Sadako Sasaki was two years old on August 6, 1945, when an American atomic bomb named Little Boy was dropped on her city of Hiroshima. Years later she could remember that day: “There was a flash, like a million suns, then a heat that felt like pricking needles.” And then the black rain began to fall. As many as eighty thousand people died from the immediate blast or resulting fire, but Sadako was not immediately among them. Her mother found her safe and unharmed. She grew and appeared to be a healthy child, but nine years later she was found to be suffering from acute leukemia—most likely a result of her exposure to radiation. She was hospitalized in February 1955.
From an older child in the hospital Sadako learned the legend that whoever folds a thousand paper cranes will be granted a wish. In her remaining months of life she dedicated herself to this project, scrounging paper wherever she could find it. By the end of August she had achieved her goal. Still, however, she continued to fold the cranes until she became too weak. And then her classmates carried on her task. She died on October 25, 1955, at the age of twelve.

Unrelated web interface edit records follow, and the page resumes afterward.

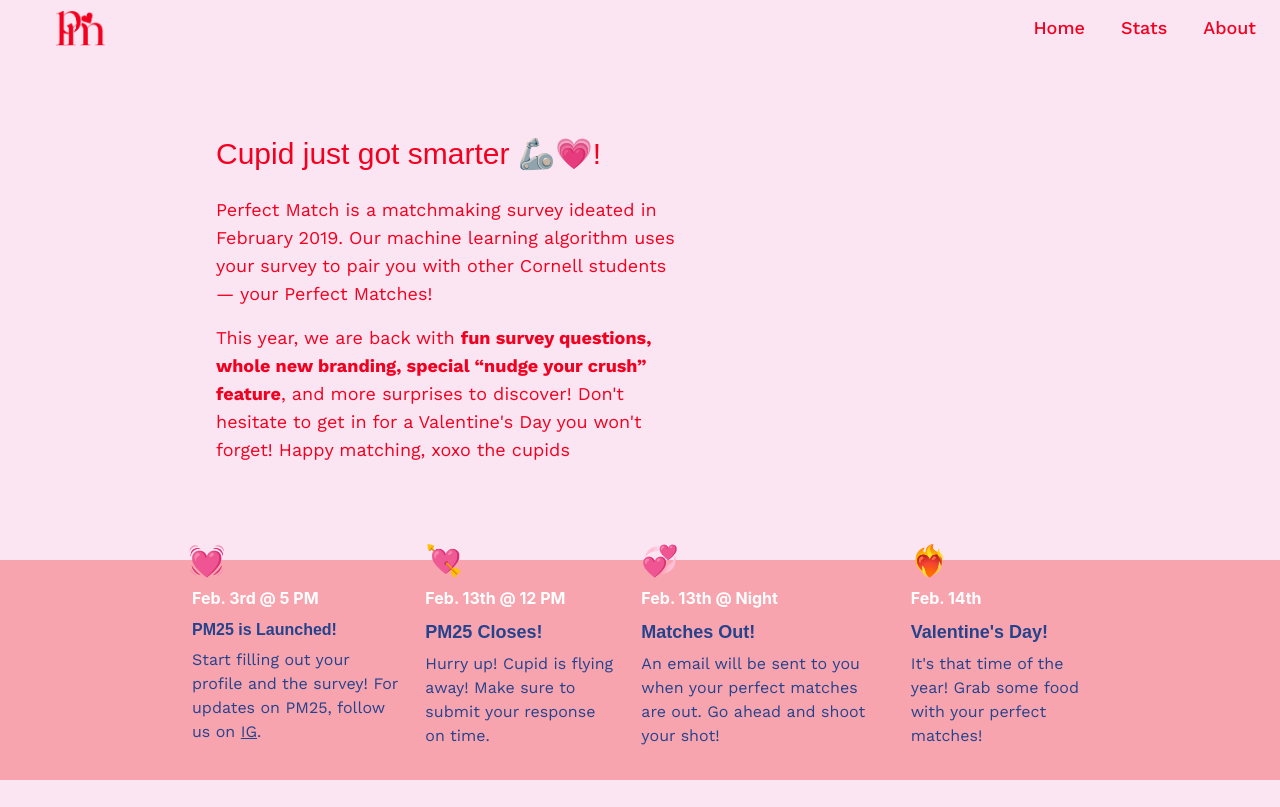
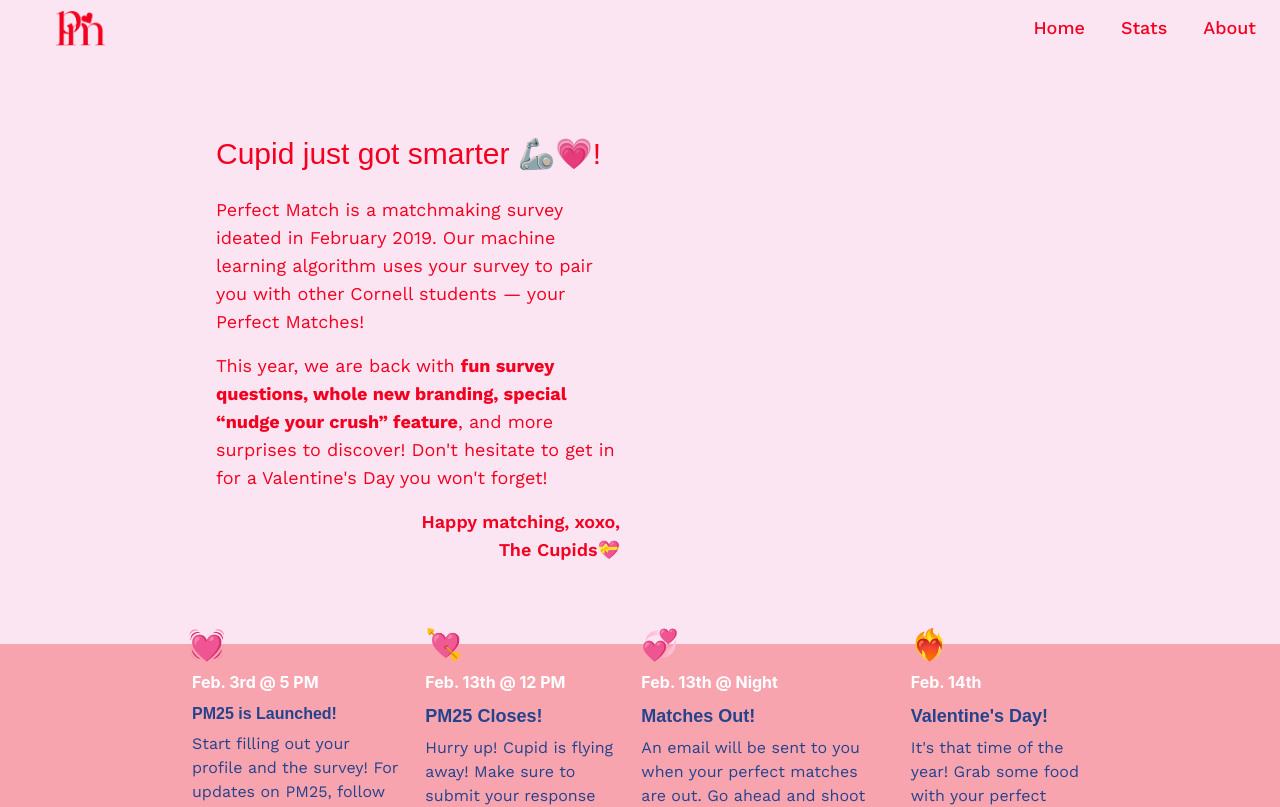
Before and after one commit to wyatt/perfect-match-web, a Next.js app: page /about in a window 1280 px wide. Shown: the top 807 px of the page. Built offline with nearby package versions, Linux system fonts and the light colour scheme; no server answers; a web font is replaced by a local one.

Commit message:
convert styling to tailwind

```diff
--- a/pages/about.tsx
+++ b/pages/about.tsx
@@ -15,26 +15,26 @@ const About: any = (props: any) => {
                 <div>
                     <section className="bg-pmpink-500">
                         <div
-                            className="gap-6 lg:gap-10 items-center px-4 mx-auto max-w-screen-xl lg:grid lg:grid-cols-2 lg:px-6 flex-col lg:flex-row mx-[5%] sm:mx-[10%] lg:mx-[15%] sm:py-16 lg:py-20 py-12"
-                            style={{ display: 'flex' }}
+                            className="flex gap-6 lg:gap-10 items-center px-4 max-w-screen-xl lg:grid lg:grid-cols-2 lg:px-6 flex-col lg:flex-row mx-[5%] sm:mx-[10%] lg:mx-[15%] sm:py-16 lg:py-20 py-12"
                         >
-                            <div className="font sm:text-lg lg:w-7/12">
-                                <h2 className="font-dela-gothic mb-6 text-2xl sm:text-3xl tracking-tigh text-pmred-500">
+                            <div className="font-dela-gothic sm:text-lg">
+                                <h2 className="mb-6 text-2xl sm:text-3xl tracking-tigh text-pmred-500">
                                     Cupid just got smarter 🦾💗!
                                 </h2>
 
-                                <div className='font-work-sans'>
-                                    <p className="sm:mb-4 mb-0 text-pmred-500">
+                                <div className='font-work-sans text-pmred-500 '>
+                                    <p className="sm:mb-4 mb-0 ">
                                         Perfect Match is a matchmaking survey ideated in February 2019. Our machine learning algorithm uses your survey to pair you with other Cornell students — your Perfect Matches!</p>
 
-                                    <p className="sm:mb-4 mb-0 text-pmred-500">  This year, we are back with <strong> fun survey questions, whole new branding, special “nudge your crush” feature</strong>, and more surprises to discover! Don&apos;t hesitate to get in for a Valentine&apos;s Day you won&apos;t forget! Happy matching, xoxo the cupids
+                                    <p className="sm:mb-4 mb-0">  This year, we are back with <strong> fun survey questions, whole new branding, special “nudge your crush” feature</strong>, and more surprises to discover! Don&apos;t hesitate to get in for a Valentine&apos;s Day you won&apos;t forget!
                                     </p>
+                                    <p className='text-right font-semibold mx-auto'>Happy matching, xoxo, <br /> The Cupids💝</p>
                                     {/* <p>We are strategists, designers and developers. Innovators and problem solvers. Small enough to be simple and quick.</p> */}
                                 </div>
                             </div>
-                            <div className="lg:w-5/12">
-                                {/* <img className="rounded-lg" src="\logo2.png" /> */}
-                            </div>
+                            {/* <div className="lg:w-5/12">
+                                <img className="rounded-lg" src="\logo2.png" />
+                            </div> */}
                         </div>
                     </section>
                 </div>
@@ -44,7 +44,7 @@ const About: any = (props: any) => {
 
 
                     <div className="mx-[10%] lg:mx-[15%]">
-                        <ol className="hidden sm:block sm:border-xl-0 sm:border-t-2 border-pmpink2-500 sm:flex sm:gap-6">
+                        <ol className="hidden sm:border-xl-0 sm:border-t-2 border-pmpink2-500 sm:flex sm:gap-6">
                             <li>
                                 <div className="flex sm:block flex-start items-center pt-2 sm:pt-0">
                                     <div className="relative z-10 sm:-mt-5 text-3xl -ml-1">💓</div>
@@ -87,7 +87,7 @@ const About: any = (props: any) => {
                                     <h4 className="font-dela-gothic text-pmblue-500 font-bold text-lg mb-1.5">Matches Out!</h4>
                                     <p className="font-work-sans text-pmblue-500 mb-3">
                                         An email will be sent to you when your perfect matches are out. Go ahead and
-                                        shoot your shot!{' '}
+                                        shoot your shot!
                                     </p>
                                 </div>
                             </li>
@@ -258,7 +258,7 @@ const About: any = (props: any) => {
                                         What is Perfect Match?
                                     </summary>
 
-                                    <p style={{ paddingTop: '10px', paddingLeft: '15px' }}>
+                                    <p className='pt-3 pl-4'>
                                         Perfect Match is a matchmaking service for Cornell students and alumni. It uses
                                         machine learning algorithms to match participants based on their responses to
                                         the survey. Every year, the survey opens in early February and has thousands of
@@ -270,7 +270,7 @@ const About: any = (props: any) => {
                                         How many matches will I get?
                                     </summary>
 
-                                    <p style={{ paddingTop: '10px', paddingLeft: '15px' }}>
+                                    <p className='pt-3 pl-4'>
                                         Most participants get between 4 and 7 matches.
                                     </p>
                                 </details>
@@ -279,7 +279,7 @@ const About: any = (props: any) => {
                                         What should I do when I receive my Matches?
                                     </summary>
 
-                                    <p style={{ paddingTop: '10px', paddingLeft: '15px' }}>
+                                    <p className='pt-3 pl-4'>
                                         It&apos;s up to you! Contact your Matches in any way you&apos;d like. We will
                                         provide some suggestions for how to connect when matches are released.
                                     </p>
@@ -289,7 +289,7 @@ const About: any = (props: any) => {
                                         What is the Perfect Match team like?
                                     </summary>
 
-                                    <p style={{ paddingTop: '10px', paddingLeft: '15px' }}>
+                                    <p className='pt-3 pl-4'>
                                         There are currently 10 members in the team. It is a small team; every member has
                                         their unique strengths and responsibilities. We typically meet every month to
                                         decide on tasks and assign them. However, every January is still a super busy
@@ -303,7 +303,7 @@ const About: any = (props: any) => {
                                         What algorithm does Perfect Match use?
                                     </summary>
 
-                                    <p style={{ paddingTop: '10px', paddingLeft: '15px' }}>
+                                    <p className='pt-3 pl-4'>
                                         The Perfect Match algorithm can be broken into two parts: scoring and matching.
                                         First, we use our machine learning algorithm to score compatibility between you
                                         and all other participants who satisfy your main criteria, as determined by your
@@ -335,7 +335,7 @@ const About: any = (props: any) => {
                                         How can I contact the Perfect Match team?
                                     </summary>
 
-                                    <p style={{ paddingTop: '10px', paddingLeft: '15px' }}>
+                                    <p className='pt-3 pl-4'>
                                         Our contact information is right below. Feel free to follow us on{' '}
                                         <a
                                             className="underline"
@@ -362,7 +362,7 @@ const About: any = (props: any) => {
                                         How to join the Perfect Match team?
                                     </summary>
 
-                                    <p style={{ paddingTop: '10px', paddingLeft: '15px' }}>
+                                    <p className='pt-3 pl-4'>
                                         We welcome new members and new ideas! If you are interested in joining the team,
                                         please fill out this{' '}
                                         <a
@@ -384,12 +384,11 @@ const About: any = (props: any) => {
 
             <div>
                 <section className="bg-pmpink-500">
-                    <div className="py-8 mx-auto max-w-screen-xl lg:py-16 mx-[5%] sm:mx-[10%] lg:mx-[15%]">
+                    <div className="py-8 mx-auto max-w-screen-xl lg:py-16 sm:mx-[10%] lg:mx-[15%]">
                         <div className="flex justify-center items-center gap-4">
                             <img src="star1.png" alt="Star1" />
                             <img src="star2.png" alt="Star2" />
                             <img src="star1.png" alt="Star1" />
-
                         </div>
                     </div>
                 </section>
@@ -401,7 +400,7 @@ const About: any = (props: any) => {
             <div className="bg-pmpink-500">
                 <div className="w-full bg-pmpink-500"></div>
                 <div className="left-0 w-full overflow-hidden">
-                    <svg className="relative block w-full h-[60px] md:hidden" // Adjust height as needed
+                    <svg className="relative block w-full h-[60px] md:hidden"
                         viewBox="0 0 1200 120"
                         preserveAspectRatio="none">
                         <path
@@ -409,7 +408,7 @@ const About: any = (props: any) => {
                             fill="#f7a4af"
                         ></path>
                     </svg>
-                    <svg className="relative hidden w-full h-[60px] md:block" // Adjust height as needed
+                    <svg className="relative hidden w-full h-[60px] md:block"
                         viewBox="0 0 1200 120"
                         preserveAspectRatio="none">
                         <path
```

“This is our cry. This is our prayer. Peace in the world.”
—Inscription on a monument in Hiroshima dedicated to Sadako Sasaki